At 19-years-old, Tish is beautiful, bright and intelligent with the world at her fingertips. With Jenkins also being the film’s screenwriter, I wish there was some creative license taken where he gave Tish some goals and/or a hobby—what did she aspire to do outside of being Fonny’s wife and a mother? The audience isn’t privy to whether or not she’s graduated from high school or college, we just know that she works at a perfume counter.
In addition to a somewhat surface level experience with Tish, Jenkins misses opportunities to really give her sister Ernestine Rivers (Teyonah Parris) a purpose. When Tish announces her pregnancy, Ernestine’s initial reaction implies jealousy then switches to joy. We next see Ernestine being protective of her younger sister as Fonny’s mother and sisters hurl insults at Tish. In the third and final scene with Ernestine, she and Tish go to lunch. Again, the audience isn’t privy to what she does for a living. If Ernestine for example, worked in the mall at the perfume counter, that would have been a great segue to show that she helped Tish to get a job. In the beginning of the film when Tish tells Fonny she’s pregnant, a line taken directly from the “Beale Street” book and included in the film is, “Mama and Sis will take care of me, you ain’t got to worry” yet Ernestine wasn’t present when Tish gives birth. Because we know so little about Ernestine and she played such a insignificant role in advancing the story, Ernestine could have been discussed and not seen and it wouldn’t have impacted the storyline.
Where Jenkins did do a phenomenal job with a supporting character is with Fonny’s friend, Daniel Carty (Brian Tyree Henry) who is definitely worthy of a Supporting Actor Oscar nomination for the masterful way in which he commands your attention in explaining the physical and mental tolls of being incarcerated. His monologues, especially the reference to lacking adequate legal representation when he’s wrongfully arrested and subsequently convicted of car theft, was a powerful foreshadowing of Fonny’s future.
The film does an excellent job in humanizing Fonny as an inmate in showing how a prison sentence has a domino effect on the whole family, not just the person incarcerated. It’s easy to overlook the fact that due to poverty and racial profiling young men like Fonny, who are fathers, sons, brothers and friends lose their lives within the inept criminal justice system and their absence is felt generationally.
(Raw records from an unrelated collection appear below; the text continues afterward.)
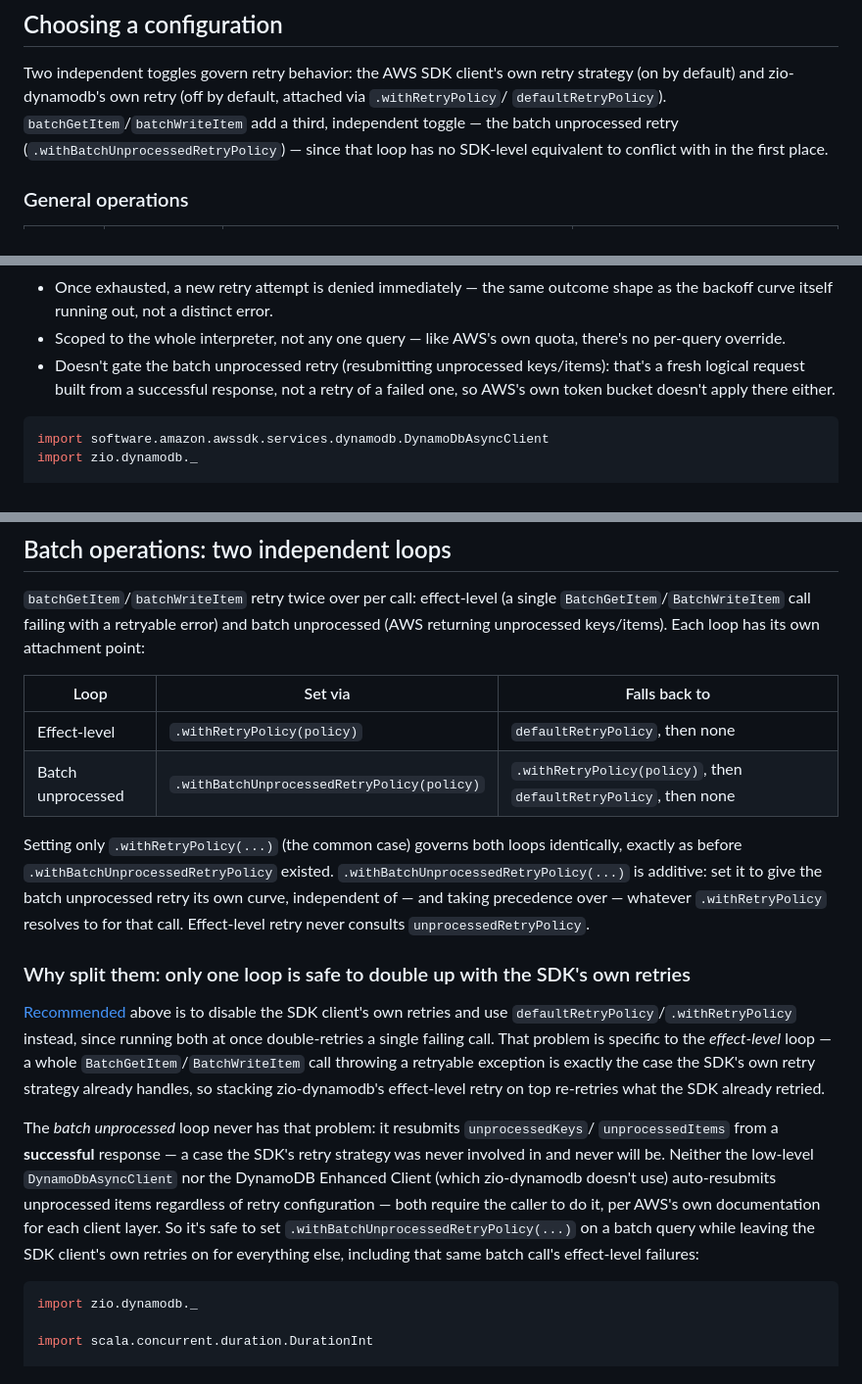
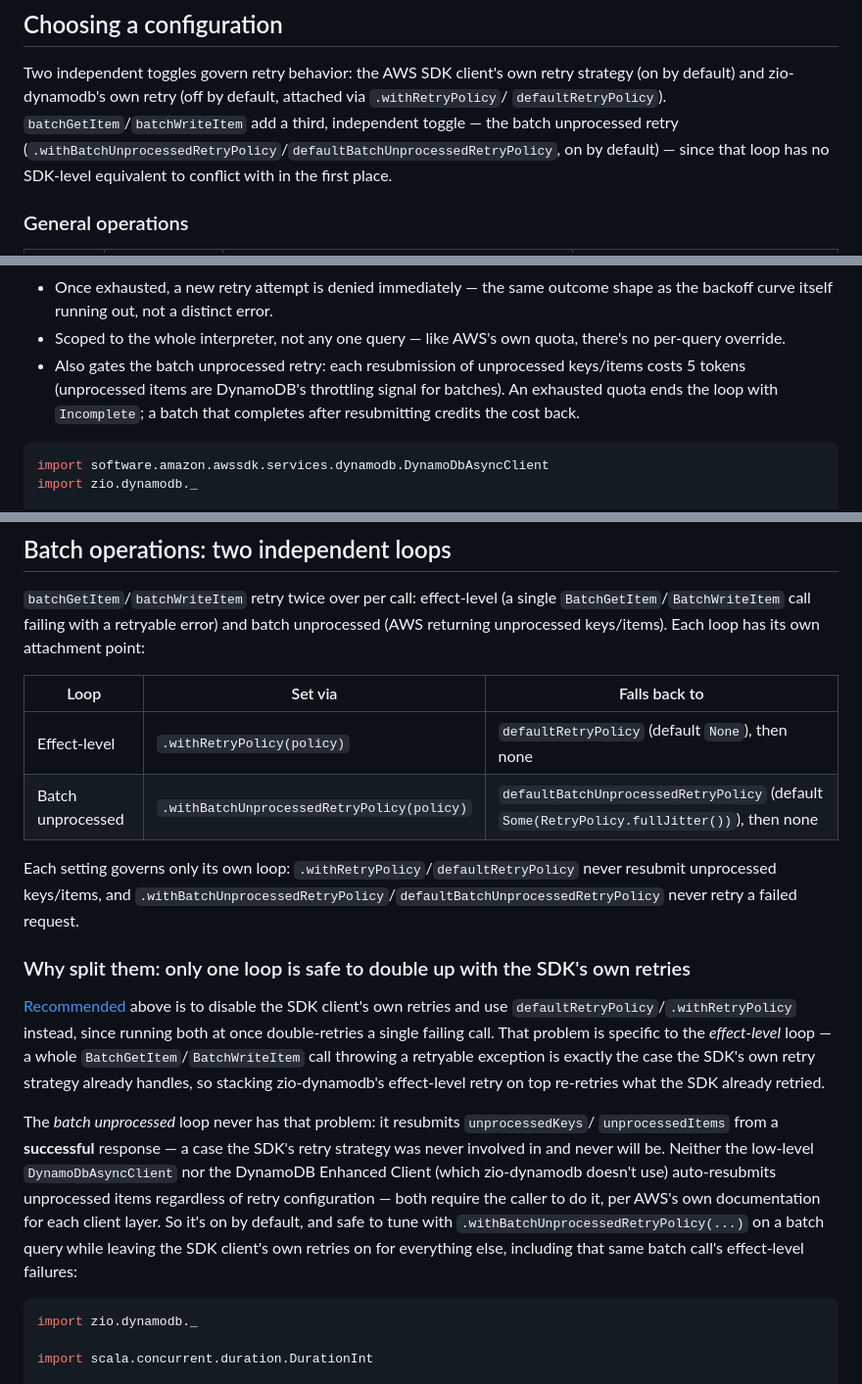
Before and after one commit to zio/zio-dynamodb, a Markdown page: docs/reference/retries.md, 3 parts joined by grey strips. Shown at 98% size. Drawn GitHub-style.

Commit message:
Update retries.md for the batch unprocessed retry changes
  The retries reference still described the batch unprocessed retry falling back to
  .withRetryPolicy / defaultRetryPolicy and ignoring retryQuota. It now shows each setting
  governing only its own loop, the unprocessed retry being on by default via
  defaultBatchUnprocessedRetryPolicy, and each resubmission charging retryQuota. The page's
  full restructure follows in the docs PR.

````diff
--- a/docs/reference/retries.md
+++ b/docs/reference/retries.md
@@ -17,8 +17,8 @@ stacking a second, uncoordinated retry cycle on top of the SDK's own. Any query
 Two independent toggles govern retry behavior: the AWS SDK client's own retry strategy (on by
 default) and zio-dynamodb's own retry (off by default, attached via `.withRetryPolicy`/
 `defaultRetryPolicy`). `batchGetItem`/`batchWriteItem` add a third, independent toggle — the
-batch unprocessed retry (`.withBatchUnprocessedRetryPolicy`) — since that loop has no
-SDK-level equivalent to conflict with in the first place.
+batch unprocessed retry (`.withBatchUnprocessedRetryPolicy`/`defaultBatchUnprocessedRetryPolicy`,
+on by default) — since that loop has no SDK-level equivalent to conflict with in the first place.
 
 ### General operations
 
@@ -113,9 +113,10 @@ stops retrying once recent traffic looks bad, regardless of what any individual
   backoff curve itself running out, not a distinct error.
 - Scoped to the whole interpreter, not any one query — like AWS's own quota, there's no
   per-query override.
-- Doesn't gate the batch unprocessed retry (resubmitting unprocessed keys/items):
-  that's a fresh logical request built from a successful response, not a retry of a failed
-  one, so AWS's own token bucket doesn't apply there either.
+- Also gates the batch unprocessed retry: each resubmission of unprocessed keys/items costs
+  5 tokens (unprocessed items are DynamoDB's throttling signal for batches). An exhausted quota
+  ends the loop with `Incomplete`; a batch that completes after resubmitting credits the cost
+  back.
 
 ```scala mdoc:compile-only
 import software.amazon.awssdk.services.dynamodb.DynamoDbAsyncClient
@@ -244,14 +245,12 @@ returning unprocessed keys/items). Each loop has its own attachment point:
 
 | Loop | Set via | Falls back to |
 |---|---|---|
-| Effect-level | `.withRetryPolicy(policy)` | `defaultRetryPolicy`, then none |
-| Batch unprocessed | `.withBatchUnprocessedRetryPolicy(policy)` | `.withRetryPolicy(policy)`, then `defaultRetryPolicy`, then none |
+| Effect-level | `.withRetryPolicy(policy)` | `defaultRetryPolicy` (default `None`), then none |
+| Batch unprocessed | `.withBatchUnprocessedRetryPolicy(policy)` | `defaultBatchUnprocessedRetryPolicy` (default `Some(RetryPolicy.fullJitter())`), then none |
 
-Setting only `.withRetryPolicy(...)` (the common case) governs both loops identically, exactly
-as before `.withBatchUnprocessedRetryPolicy` existed. `.withBatchUnprocessedRetryPolicy(...)` is additive: set
-it to give the batch unprocessed retry its own curve, independent of — and taking precedence over
-— whatever `.withRetryPolicy` resolves to for that call. Effect-level retry never consults
-`unprocessedRetryPolicy`.
+Each setting governs only its own loop: `.withRetryPolicy`/`defaultRetryPolicy` never resubmit
+unprocessed keys/items, and `.withBatchUnprocessedRetryPolicy`/`defaultBatchUnprocessedRetryPolicy`
+never retry a failed request.
 
 ### Why split them: only one loop is safe to double up with the SDK's own retries
 
@@ -267,9 +266,9 @@ The *batch unprocessed* loop never has that problem: it resubmits `unprocessedKe
 involved in and never will be. Neither the low-level `DynamoDbAsyncClient` nor the DynamoDB
 Enhanced Client (which zio-dynamodb doesn't use) auto-resubmits unprocessed items regardless
 of retry configuration — both require the caller to do it, per AWS's own documentation for
-each client layer. So it's safe to set `.withBatchUnprocessedRetryPolicy(...)` on a batch query while
-leaving the SDK client's own retries on for everything else, including that same batch call's
-effect-level failures:
+each client layer. So it's on by default, and safe to tune with `.withBatchUnprocessedRetryPolicy(...)` on a batch
+query while leaving the SDK client's own retries on for everything else, including that same
+batch call's effect-level failures:
 
 ```scala mdoc:compile-only
 import zio.dynamodb._
````
Also changed, not shown: other parts of docs/reference/retries.md (+6 -6 lines).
While there are gaps within the film’s storyline, the beautiful and endearing portrayals of love and family as well as the cultural relevance to the plight of African Americans within the prison justice system makes seeing “If Beale Street Could Talk” worth while.